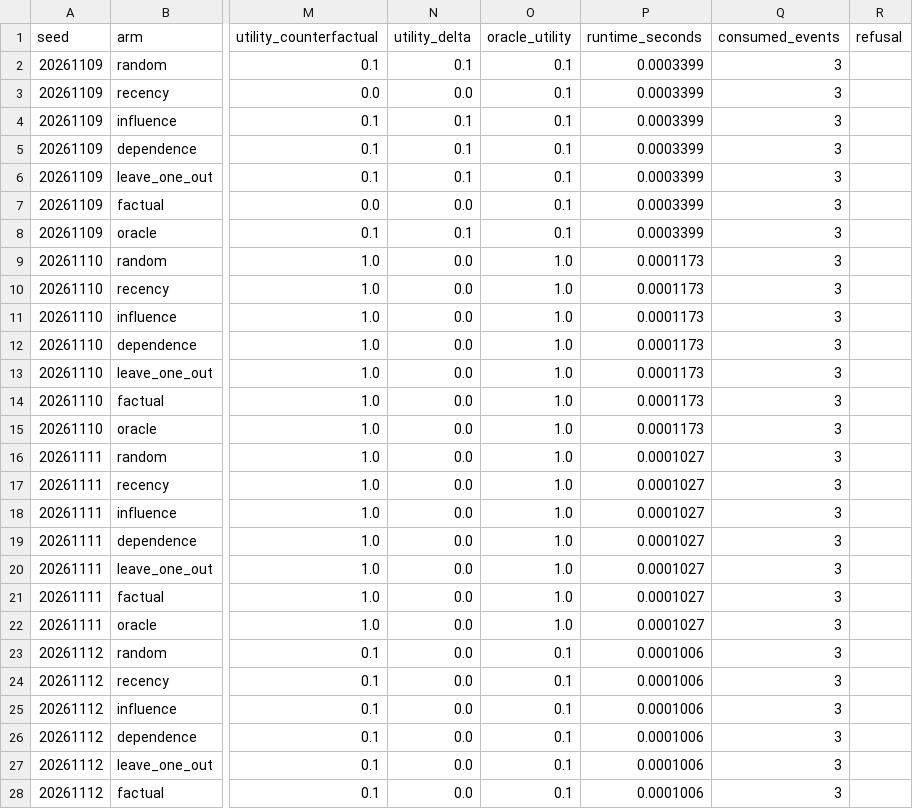
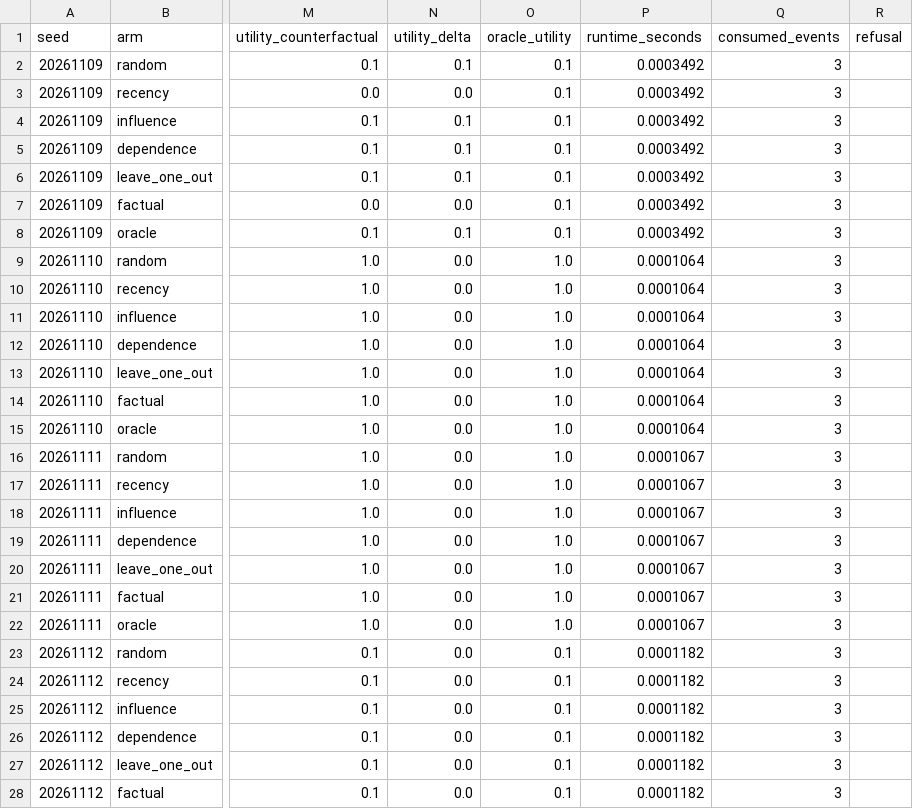
Before and after one commit to crakashp2905-hub/memory-fabric, a CSV file: research/results/cdm/offline-qualification/benchmark-smoke/paired-cases.csv, drawn as a sheet; only a part is shown, gaps mark what is left out; the diff covers the shown part only; the diff names each change by its address in the sheet, - before the commit and + after, or states it on an @@ line.

```diff
--- a/research/results/cdm/offline-qualification/benchmark-smoke/paired-cases.csv
+++ b/research/results/cdm/offline-qualification/benchmark-smoke/paired-cases.csv
-P2:P8 (runtime_seconds): 0.0003399
+P2:P8 (runtime_seconds): 0.0003492
-P9:P15 (runtime_seconds): 0.0001173
+P9:P15 (runtime_seconds): 0.0001064
-P16:P22 (runtime_seconds): 0.0001027
+P16:P22 (runtime_seconds): 0.0001067
-P23:P28 (runtime_seconds): 0.0001006
+P23:P28 (runtime_seconds): 0.0001182
```
Also changed, not shown: 43 edited cells elsewhere in this file, research/results/cdm/offline-qualification/architecture-superiority-r5v3-confirmatory/cases.csv, research/results/cdm/offline-qualification/architecture-superiority-r5v3-development/cases.csv, 23 other files.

# # # #

> _EXERCISE_
Your answer must restate the entries word for word and contain no pictures.

> _EXERCISE SOLUTION_
Before and after one commit to crakashp2905-hub/memory-fabric, a CSV file: research/results/cdm/offline-qualification/benchmark-smoke/paired-cases.csv, drawn as a sheet; only a part is shown, gaps mark what is left out; the diff covers the shown part only; the diff names each change by its address in the sheet, - before the commit and + after, or states it on an @@ line.

```diff
--- a/research/results/cdm/offline-qualification/benchmark-smoke/paired-cases.csv
+++ b/research/results/cdm/offline-qualification/benchmark-smoke/paired-cases.csv
-P2:P8 (runtime_seconds): 0.0003399
+P2:P8 (runtime_seconds): 0.0003492
-P9:P15 (runtime_seconds): 0.0001173
+P9:P15 (runtime_seconds): 0.0001064
-P16:P22 (runtime_seconds): 0.0001027
+P16:P22 (runtime_seconds): 0.0001067
-P23:P28 (runtime_seconds): 0.0001006
+P23:P28 (runtime_seconds): 0.0001182
```
Also changed, not shown: 43 edited cells elsewhere in this file, research/results/cdm/offline-qualification/architecture-superiority-r5v3-confirmatory/cases.csv, research/results/cdm/offline-qualification/architecture-superiority-r5v3-development/cases.csv, 23 other files.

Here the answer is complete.